Referring to the deal as a “bridge of peace,” Erdogan told Putin that Turkey would “continue to carry out intensive efforts and diplomacy for the continuation of the Black Sea initiative.”
The statement said the two leaders had agreed on Putin visiting Turkey but did not provide a date. Erdogan has previously said Putin would come during August.
A Kremlin statement about the call said “readiness was confirmed to return to the Istanbul agreements as soon as the West actually fulfills all the obligations to Russia recorded in them.” It said preparations were continuing for “a possible meeting” of Putin and Erdogan.
Kremlin spokesman Dmitry Peskov on Wednesday evening said the two leaders agreed to “in the nearest future determine exactly” where the meeting will take place and when.
Two civilians were wounded in shelling of the city of Kherson during the night, regional Gov. Oleksandr Prokudin said Wednesday. A summary from Zelenskyy’s office said a doctor was killed and five medical personnel were wounded in an attack on a city hospital in Kherson, but didn’t specify if the attack was on Wednesday or Tuesday.
A 91-year-old woman died in an attack on a village in the Kharkiv region, the presidential office said.
In the eastern region of Donetsk, four people were wounded in Russian shelling over the past day, according to Gov. Pavlo Kyrylenko.
The area around the city of Nikopol, across the river from the Russian-held Zaporizhzhia Nuclear Power Plant, was shelled three times, Gov. Serhiy Lysak said.
Overall in the war, Ukrainian authorities have so far confirmed the deaths of at least 10,749 civilians, and at least 15,599 more have been wounded, Yuri Belousov from Ukraine’s Prosecutor General’s Office said in an interview with Interfax-Ukraine that was released Wednesday.

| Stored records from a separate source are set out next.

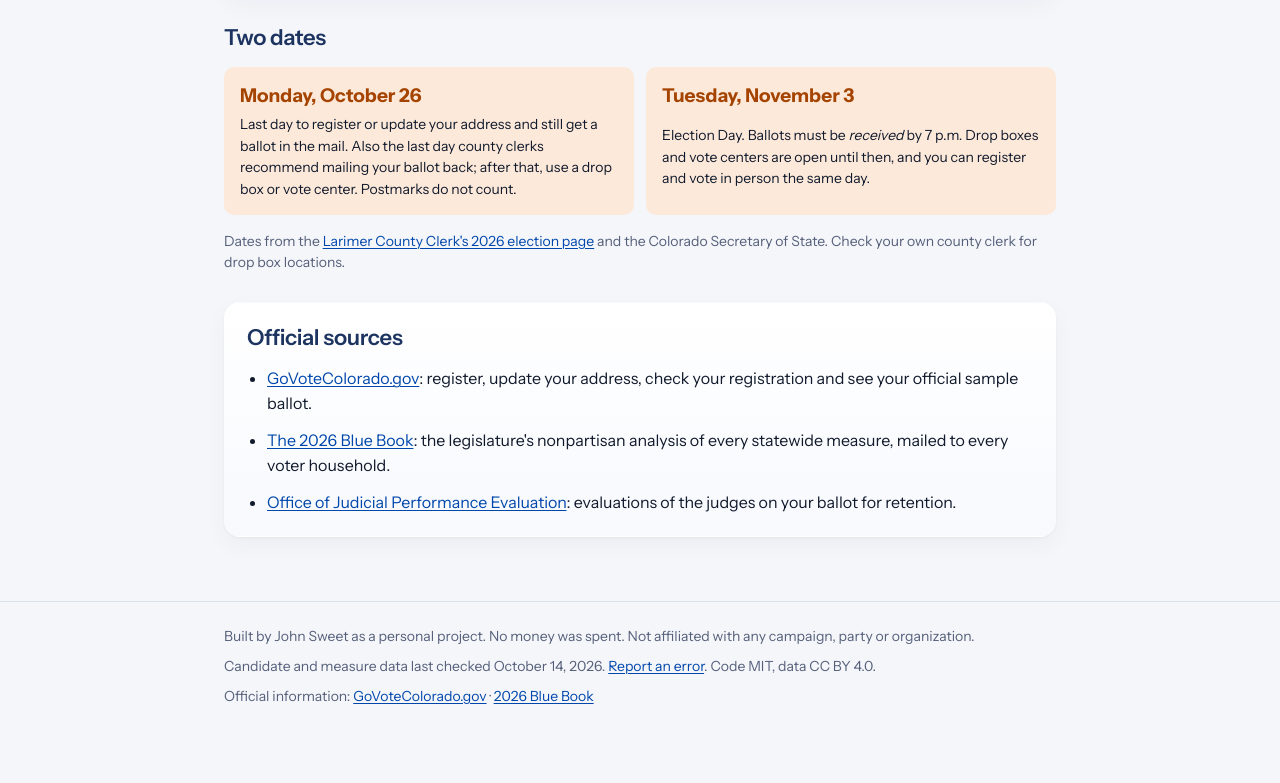
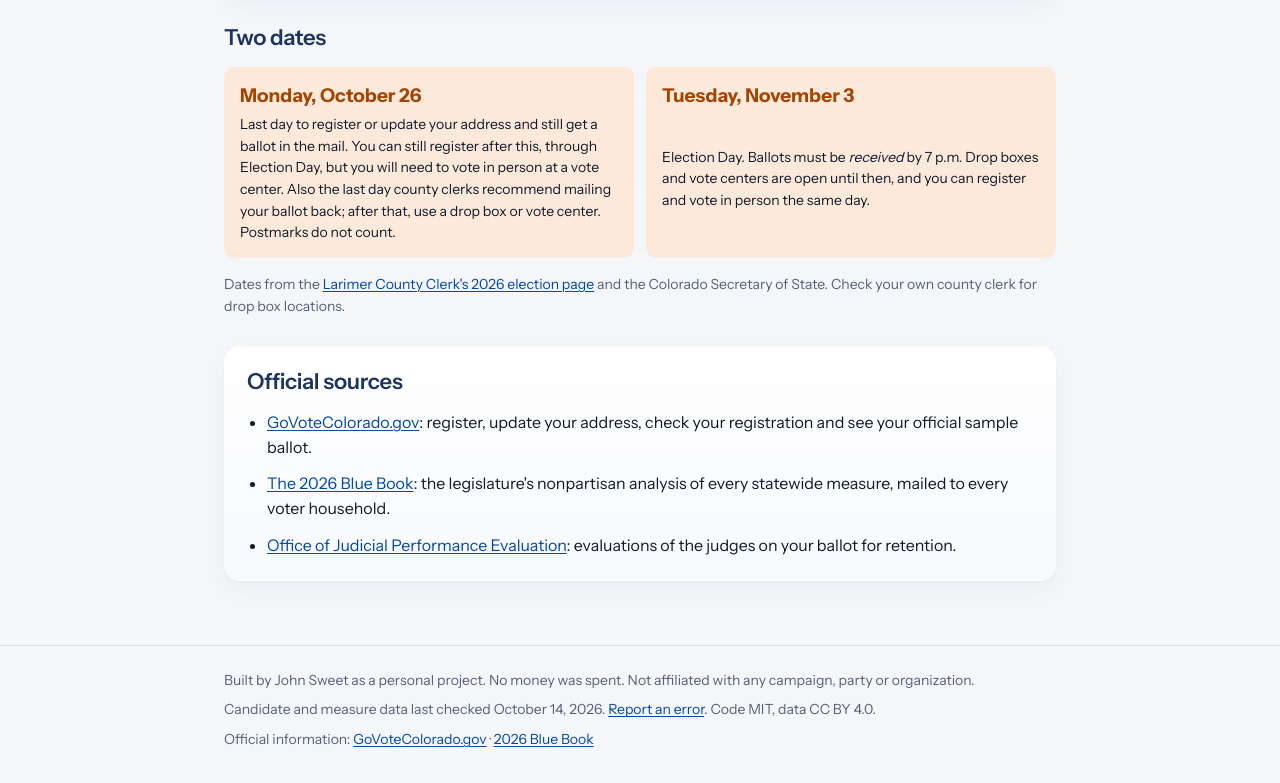
Before and after one commit to jsweetdude/colorado-ballot-guide-claude, an Astro site: page / in a window 1280 px wide. Shown: the part 972-1755 px from the top of the page. Before the commit the page ends 1711 px from the top, so only its background shows below. Built offline with nearby package versions, Linux system fonts and the light colour scheme; Astro itself is replaced by a stand-in of ours; a web font is replaced by a local one.

Commit message:
Landing page: registration continues in person through Election Day

```diff
--- a/src/pages/index.astro
+++ b/src/pages/index.astro
@@ -43,7 +43,7 @@ const houseCount = tierA.filter((r) => r.id.startsWith('us-house')).length;
     <div class="dates">
       <div class="date-card">
         <span class="date-when"><time datetime={DATES.registerBy.iso}>{DATES.registerBy.label}</time></span>
-        <p>Last day to register or update your address and still get a ballot in the mail. Also the last day county clerks recommend mailing your ballot back; after that, use a drop box or vote center. Postmarks do not count.</p>
+        <p>Last day to register or update your address and still get a ballot in the mail. You can still register after this, through Election Day, but you will need to vote in person at a vote center. Also the last day county clerks recommend mailing your ballot back; after that, use a drop box or vote center. Postmarks do not count.</p>
       </div>
       <div class="date-card">
         <span class="date-when"><time datetime={DATES.electionDay.iso}>{DATES.electionDay.label}</time></span>
```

“We understand that these numbers are the tip of the iceberg. Once we de-occupy our lands, the numbers will grow many times, possibly tens of times. I think in Mariupol alone there will be tens of thousands of deaths,” Belousov, who runs a department for combatting crimes committed during an armed conflict, said.
Associated Press writers Courtney Bonnell in London and Jim Heintz in Tallinn, Estonia, contributed to this report.
Follow the AP’s coverage of the war at https://apnews.com/hub/russia-ukraine